Robin’s sushi delivery boxes

Robin, Hayes Valley
We miss the sleek, hip hop soundtrack fun of dining indoors at Robin, a unique spot in the city’s long list of excellent sushi restaurants. This isn’t the edomae tradition of our tiny, Michelin-starred sushi bars (which we’re also worried about in pandemic), but it honors from tradition with a fresh take and thoughtful saké pairings. Chef Adam Tortosa and team have been offering colorful takeout and delivery boxes ($29-84) illustrated with instructions on dipping and pairing. Rolls (maki) and sashimi are clean and understated but creative. Think trout, togarashi and candied kumquat maki, or yellowtail-stone fruit sashimi accented with yuzu. Larger boxes include their killer sesame truffle noodles, uni, handrolls and other options. A $44 sake tasting (four 4 oz. pours) is well worth ordering to try a range of quality sakes in different styles — whether fruity and acidic or umami — complete with cards explaining each and where they are produced in Japan. // 620 Gough Street,

Rich Table tasting menu dinners

Rich Table, Hayes Valley
With white light-strewn, covered parklets lining both Gough and Fell streets, Rich Table’s (RT) always spot-in mix of superb, playful, Michelin-starred food and drink lists, feels festive outdoors. Sarah and Evan Rich continue to turn out more would-be iconic “bites,” the latest standout being Douglas fir English muffins with a lush schmear of local salmon.

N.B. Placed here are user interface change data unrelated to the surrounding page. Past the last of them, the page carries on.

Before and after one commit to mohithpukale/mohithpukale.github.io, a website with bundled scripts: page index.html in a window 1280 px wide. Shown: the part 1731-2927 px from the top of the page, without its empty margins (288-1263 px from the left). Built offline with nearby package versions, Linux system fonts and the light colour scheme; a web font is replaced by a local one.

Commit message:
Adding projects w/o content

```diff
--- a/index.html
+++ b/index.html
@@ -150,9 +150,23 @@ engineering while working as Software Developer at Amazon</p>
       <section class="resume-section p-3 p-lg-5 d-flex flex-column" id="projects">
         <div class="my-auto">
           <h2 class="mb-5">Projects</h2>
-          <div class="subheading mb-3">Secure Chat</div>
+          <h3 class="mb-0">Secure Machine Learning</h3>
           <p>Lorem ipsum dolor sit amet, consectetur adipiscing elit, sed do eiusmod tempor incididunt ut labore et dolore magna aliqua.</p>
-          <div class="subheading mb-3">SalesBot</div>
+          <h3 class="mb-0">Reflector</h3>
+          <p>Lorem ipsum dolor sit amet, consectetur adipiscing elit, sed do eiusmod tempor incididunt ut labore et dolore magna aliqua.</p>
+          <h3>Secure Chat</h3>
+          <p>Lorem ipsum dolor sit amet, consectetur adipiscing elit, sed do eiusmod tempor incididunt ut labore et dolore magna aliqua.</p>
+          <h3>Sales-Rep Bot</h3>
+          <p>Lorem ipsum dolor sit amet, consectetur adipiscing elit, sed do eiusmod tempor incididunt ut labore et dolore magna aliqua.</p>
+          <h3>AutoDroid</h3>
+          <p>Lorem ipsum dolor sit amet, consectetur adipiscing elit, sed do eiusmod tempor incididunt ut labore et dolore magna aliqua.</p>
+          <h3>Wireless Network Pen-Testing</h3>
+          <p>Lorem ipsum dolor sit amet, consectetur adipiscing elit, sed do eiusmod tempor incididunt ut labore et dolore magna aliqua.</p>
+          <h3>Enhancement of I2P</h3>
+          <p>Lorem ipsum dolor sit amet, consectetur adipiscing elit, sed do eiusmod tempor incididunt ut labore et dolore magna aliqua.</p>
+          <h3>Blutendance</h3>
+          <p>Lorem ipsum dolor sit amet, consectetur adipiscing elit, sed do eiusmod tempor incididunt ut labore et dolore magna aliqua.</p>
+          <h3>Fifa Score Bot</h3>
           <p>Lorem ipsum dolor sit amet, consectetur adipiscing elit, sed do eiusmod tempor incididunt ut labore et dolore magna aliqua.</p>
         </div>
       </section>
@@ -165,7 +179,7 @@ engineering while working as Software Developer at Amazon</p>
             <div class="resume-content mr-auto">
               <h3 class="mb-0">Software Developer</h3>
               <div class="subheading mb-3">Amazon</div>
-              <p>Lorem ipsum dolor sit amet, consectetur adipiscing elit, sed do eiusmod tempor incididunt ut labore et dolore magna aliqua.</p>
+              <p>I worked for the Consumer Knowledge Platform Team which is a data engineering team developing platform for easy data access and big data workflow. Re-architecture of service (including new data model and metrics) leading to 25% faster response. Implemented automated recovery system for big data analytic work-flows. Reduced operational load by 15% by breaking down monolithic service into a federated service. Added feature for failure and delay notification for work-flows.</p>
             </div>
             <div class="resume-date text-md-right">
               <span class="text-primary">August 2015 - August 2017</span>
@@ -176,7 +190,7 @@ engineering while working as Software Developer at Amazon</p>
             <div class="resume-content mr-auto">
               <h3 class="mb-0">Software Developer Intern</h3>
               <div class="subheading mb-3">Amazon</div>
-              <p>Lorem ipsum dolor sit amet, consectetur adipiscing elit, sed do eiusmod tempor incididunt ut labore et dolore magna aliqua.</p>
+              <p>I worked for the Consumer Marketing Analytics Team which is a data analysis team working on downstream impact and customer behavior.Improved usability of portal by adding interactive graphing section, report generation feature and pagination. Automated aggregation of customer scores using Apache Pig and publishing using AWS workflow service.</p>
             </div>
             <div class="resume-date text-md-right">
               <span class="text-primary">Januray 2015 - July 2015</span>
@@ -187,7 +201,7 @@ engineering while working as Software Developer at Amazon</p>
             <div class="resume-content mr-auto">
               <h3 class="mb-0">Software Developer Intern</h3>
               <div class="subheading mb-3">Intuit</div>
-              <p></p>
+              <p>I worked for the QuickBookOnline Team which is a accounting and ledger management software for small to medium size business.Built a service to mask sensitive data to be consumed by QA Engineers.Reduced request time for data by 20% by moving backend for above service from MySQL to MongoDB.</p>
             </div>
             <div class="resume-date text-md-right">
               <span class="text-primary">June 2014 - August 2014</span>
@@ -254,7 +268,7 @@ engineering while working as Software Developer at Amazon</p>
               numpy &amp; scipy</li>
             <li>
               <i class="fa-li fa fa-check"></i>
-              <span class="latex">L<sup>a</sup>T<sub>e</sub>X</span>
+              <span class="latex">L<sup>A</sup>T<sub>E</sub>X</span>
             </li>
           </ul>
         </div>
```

A recent stellar entree is a massive pork chop Milanese “torta” that recalls schnitzel, laden with heirloom tomatoes, avocado crema and salsa roja. Larry Piaskowy has expanded his cocktail menu (yes!) to include a striking low proof section (love Haus Effex, showcasing his Haus RT aperitif with shiso, a touch of gin, lime and tonic) alongside a milk-washed cocktail section and RT classics. // 199 Gough Street,

AltoVino, Nob Hill
I was initially sad to hear Tuscan-born Claudio Villani had sold AltoVino, as he brought Italy-proper vibes, service and food to a quiet Nob Hill corner. But new husband-wife owners — chef Nick Kelly and wine director Calli Martinez Kelly — are keeping the quality strong with Kelly’s housemade pastas and a few prior menu favorites, like rabbit ragù (currently on cavatelli pasta), alongside housemade pantry items and wines. Spaghettoni is comforting laden with San Marzano tomatoes, guanciale, chilies, Pecorino Toscano cheese and toasted bread crumbs, while even a salad stands out with local greens, radicchio, strawberries, herbs, shaved radishes, toasted almonds and strawberry vinaigrette over a silky-fresh spread of ricotta. Their cozy corner with the Bay in the distance is ideal for outdoor dining. // 1358 Mason Street,

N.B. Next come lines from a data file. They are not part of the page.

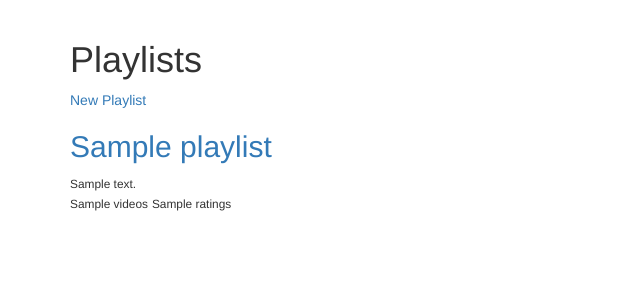
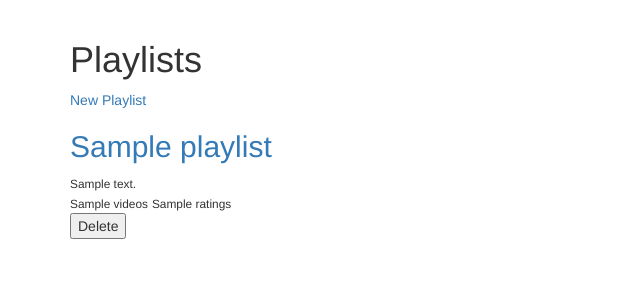
Before and after one commit to ChrisBarnes2000-MS-DU/Playlister_Tutorial, a Flask app: page / in a window 1280 px wide. Shown: the part 52-352 px from the top of the page, without its empty margins (0-640 px from the left). Run offline with Flask 2, Linux system fonts and the light colour scheme; a database or web service that is not in the repository returns one stand-in record (values such as "Sample title"); some libraries are stand-ins or nearby versions.

Commit message:
tempt delete button

```diff
--- a/templates/playlists_index.html
+++ b/templates/playlists_index.html
@@ -14,6 +14,11 @@
                     <small>{{ playlist.description }}</small>
                     <br><small>{{ playlist.videos }}</small>
                     <small>{{ playlist.ratings }}</small>
+                    <div class="form-group">
+                        <form method='POST' action='/playlists/{{ playlist._id }}/delete'>
+                            <button type='submit'>Delete</button>
+                        </form>
+                    </div>
                 </div> <!-- end card body -->
             </div> <!-- end card -->
         </div> <!-- end col -->
```
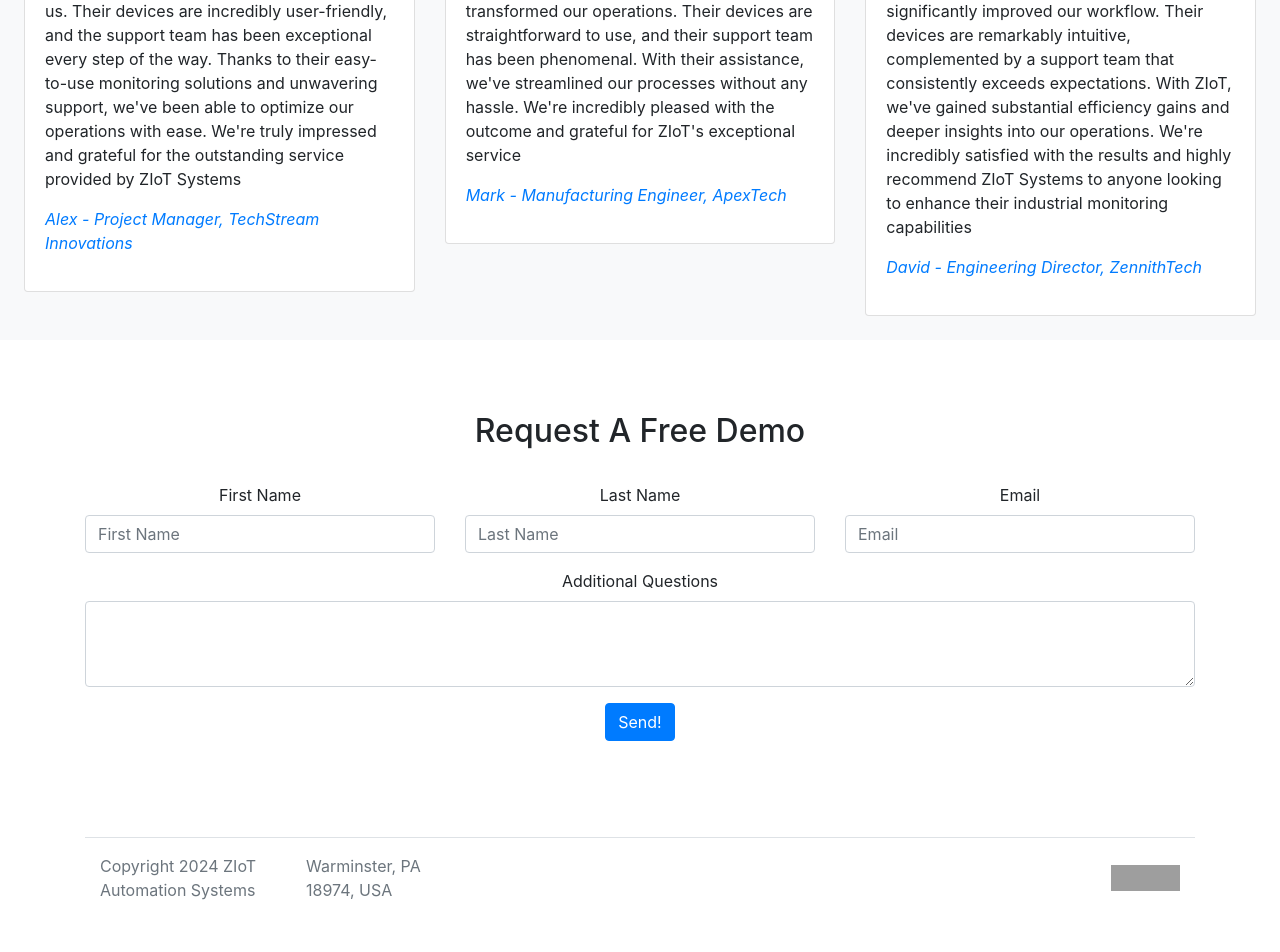
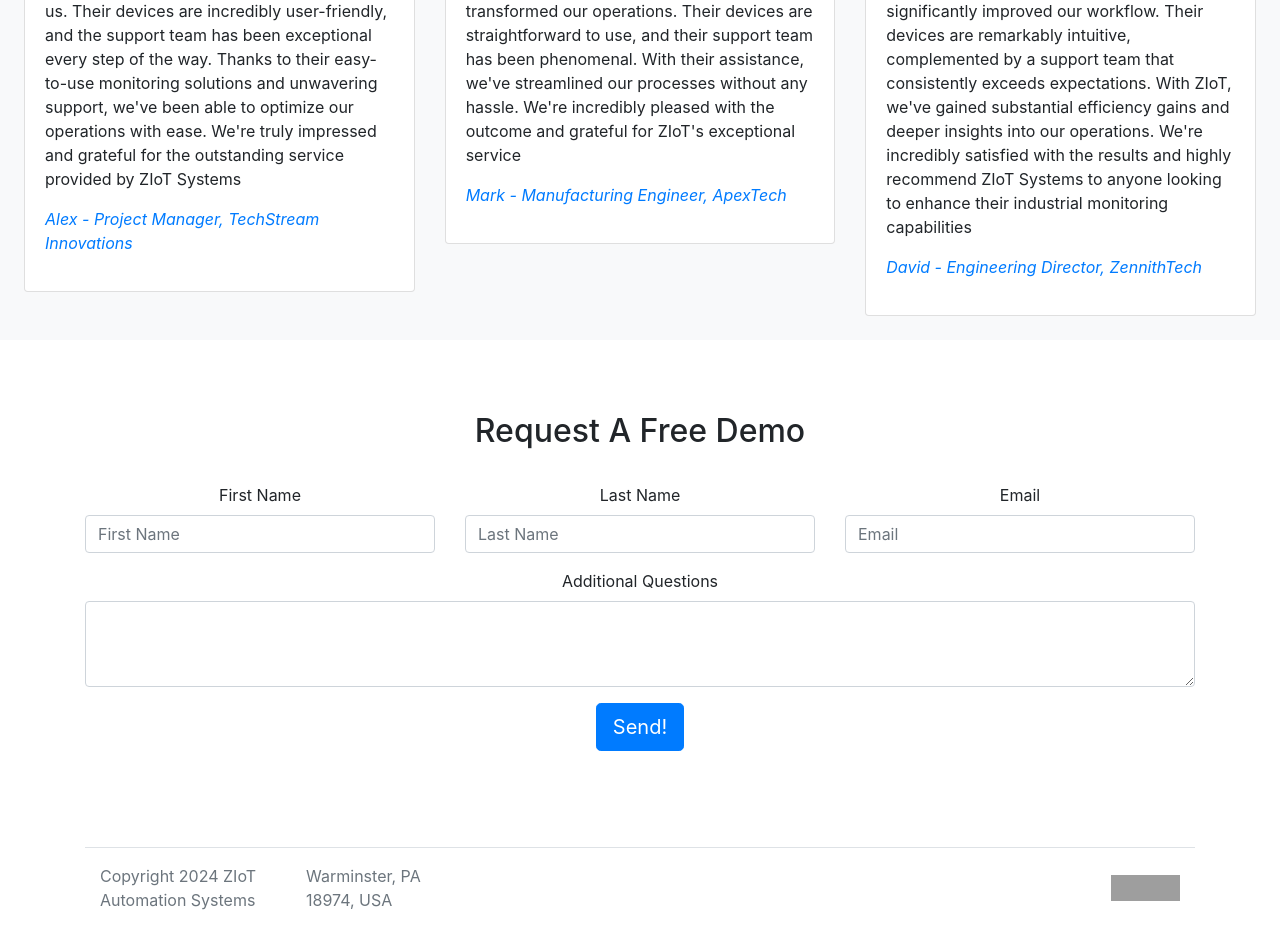
Before and after one commit to ZIoT-Systems/ZIoT-Systems.github.io, a Jekyll site: the page built from README.md, in a window 1280 px wide. Shown: the part 2324-3276 px from the top of the page. Built offline with Jekyll 4.4.1, drawn with Linux system fonts in a browser that asks for light colours; our own code applies the rules of GitHub Pages for plain Markdown files; grey boxes are pictures that could not be loaded.

Commit message:
content updates

```diff
--- a/_layouts/default.html
+++ b/_layouts/default.html
@@ -261,7 +261,7 @@
                         <label for="exampleFormControlTextarea1">Additional Questions</label>
                         <textarea class="form-control" id="inputTextarea1" name="message" rows="3"></textarea>
                     </div>
-                    <input class="btn btn-primary" type="submit" value="Send!">
+                    <input class="btn btn-primary btn-lg" type="submit" value="Send!">
                 </form>
             </div>
             <br>
```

— Gio Gelato: Proper Italian Gelato
GIO stands for “Gelato Italiano Originale” and this is transported-to-Italy,”real deal” gelato sourcing farm-fresh California ingredients. Gio Gelato CEO Guiod Mastropaolo is from Pesaro and Genoa, while gelato “chef” Patrizia Pasqualetti hails from a long family tradition of gelato makers in Orvieto, Italy. The lushness, flavor intensity and balance of their gelati makes expats and Italy lovers swoon (that hazelnut! Sour cherry chip! Portuguese milk & figs!) Their unique gelto club and Bay Area delivery service is a smart pandemic pivot.
— Shuk Shuka: Middle Eastern Marketplace
Shuk Shuka just launched online in SF October 1st, a Middle Eastern marketplace/kitchen evolved from a pop-up from Inon Tzadok, inspired by the vibrant shuks/market stalls of the Middle East. It’s now an incubator for up-and-coming chefs with Middle Eastern roots. The lineup so far features spreads, baked goods, spices, etc. with a killer chocolate babka (Wise Sons is the other longtime best in town), fluffy challah bread and standout spreads, especially the Greenest (green herb-laden) Tahini and za’atar-spiced goat cheese labneh. 

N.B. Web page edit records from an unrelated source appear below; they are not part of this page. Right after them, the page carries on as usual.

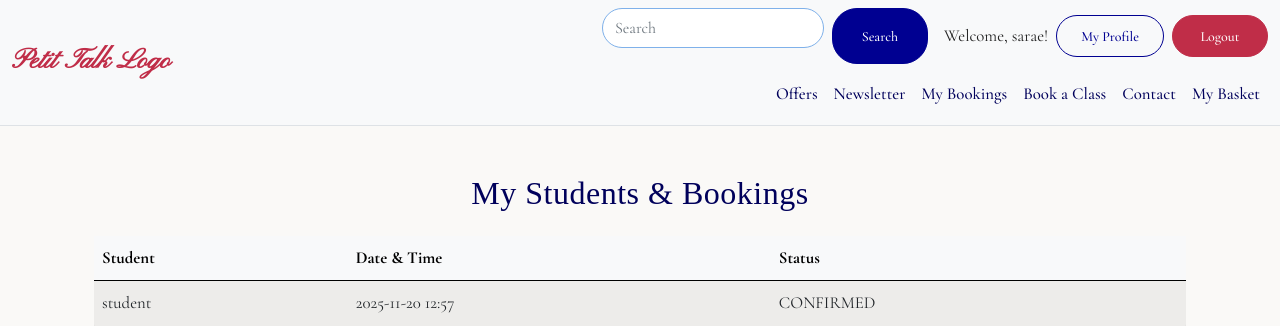
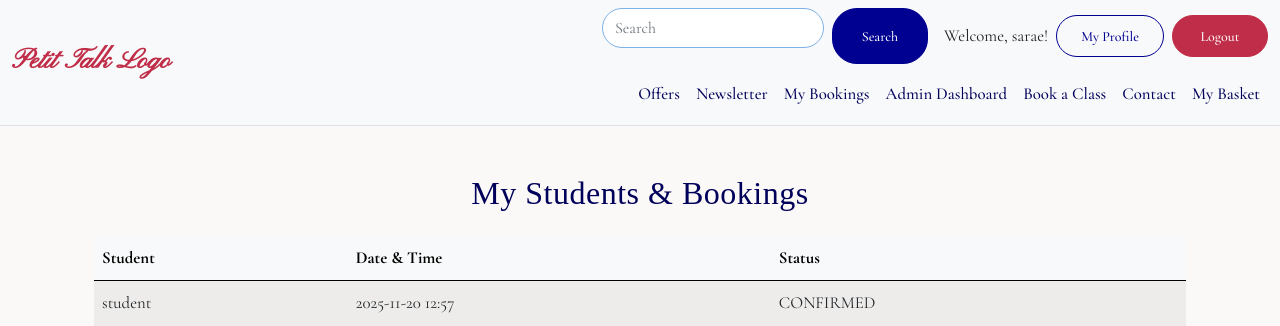
Before and after one commit to saraelizalde/petit-talk, a Django app: page /bookings/dashboard/teacher/ in a window 1280 px wide. Shown: the top 326 px of the page. Run offline with Django 5.2, Linux system fonts and the light colour scheme; a user stored in the database is signed in; data comes from the database, SQL or seed files in the repository; both versions use the stored data as it was after the commit; some libraries are stand-ins or nearby versions; some web fonts are replaced.

Commit message:
Add admin dashboard view, URLs, and template for managing bookings

```diff
--- a/bookings/urls.py
+++ b/bookings/urls.py
@@ -7,4 +7,8 @@ urlpatterns = [
     path("dashboard/teacher/", views.teacher_dashboard, name="teacher_dashboard"),
     path("confirm/<int:booking_id>/", views.confirm_booking, name="confirm_booking"),
     path("decline/<int:booking_id>/", views.decline_booking, name="decline_booking"),
+    path("admin-dashboard/", views.admin_booking_dashboard, name="admin_booking_dashboard"),
+    path("admin/update-status/<int:booking_id>/<str:new_status>/",
+         views.admin_update_booking_status,
+         name="admin_update_booking_status"),
 ]
--- a/bookings/views.py
+++ b/bookings/views.py
@@ -1,5 +1,6 @@
 from django.shortcuts import render, redirect, get_object_or_404
 from django.contrib.auth.decorators import login_required
+from django.contrib.admin.views.decorators import staff_member_required
 from django.contrib import messages
 from django.utils import timezone
 from datetime import timedelta
@@ -80,3 +81,17 @@ def decline_booking(request, booking_id):
 
     messages.success(request, "Booking declined.")
     return redirect("teacher_dashboard")
+
+@staff_member_required
+def admin_booking_dashboard(request):
+    bookings = Booking.objects.select_related("student", "teacher").order_by("-scheduled_time")
+    return render(request, "bookings/admin_dashboard.html", {"bookings": bookings})
+
+
+@staff_member_required
+def admin_update_booking_status(request, booking_id, new_status):
+    booking = get_object_or_404(Booking, id=booking_id)
+    booking.status = new_status
+    booking.save()
+    messages.success(request, f"Booking status updated to {new_status}.")
+    return redirect("admin_booking_dashboard")
--- a/templates/base.html
+++ b/templates/base.html
@@ -82,12 +82,20 @@
                             <li class="nav-item"><a class="nav-link" href="#">Newsletter</a></li>
                             {% if user.is_authenticated %}
                             {% if user.profile.is_student %}
-                            <li class="nav-item"><a class="nav-link" href="{% url 'student_dashboard' %}">My Bookings</a></li>
+                            <li class="nav-item"><a class="nav-link" href="{% url 'student_dashboard' %}">My
+                                    Bookings</a></li>
                             {% elif user.profile.is_teacher %}
-                            <li class="nav-item"><a class="nav-link" href="{% url 'teacher_dashboard' %}">Teacher Dashboard</a></li>
+                            <li class="nav-item"><a class="nav-link" href="{% url 'teacher_dashboard' %}">Teacher
+                                    Dashboard</a></li>
+                            {% endif %}
+                            {% if user.is_staff %}
+                            <li class="nav-item">
+                                <a class="nav-link" href="{% url 'admin_booking_dashboard' %}">Admin Dashboard</a>
+                            </li>
                             {% endif %}
                             {% endif %}
-                            <li class="nav-item"><a class="nav-link" href="{% url 'book_lesson' %}">Book a Class</a></li>
+                            <li class="nav-item"><a class="nav-link" href="{% url 'book_lesson' %}">Book a Class</a>
+                            </li>
                             <li class="nav-item"><a class="nav-link" href="#">Contact</a></li>
                             <li class="nav-item"><a class="nav-link" href="#">My Basket</a></li>
                         </ul>
```
Also changed, not shown: bookings/templates/bookings/admin_dashboard.html (added, +46 -0 lines), bookings/admin.py (line endings or trailing spaces), db.sqlite3.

*Should you be interested, you can sign this petition to help “save restaurants” — including our local institutions — by asking the government to pass the-still-stalled-in-the-White-House Restaurant Stabilization Act before we lose most independent restaurants.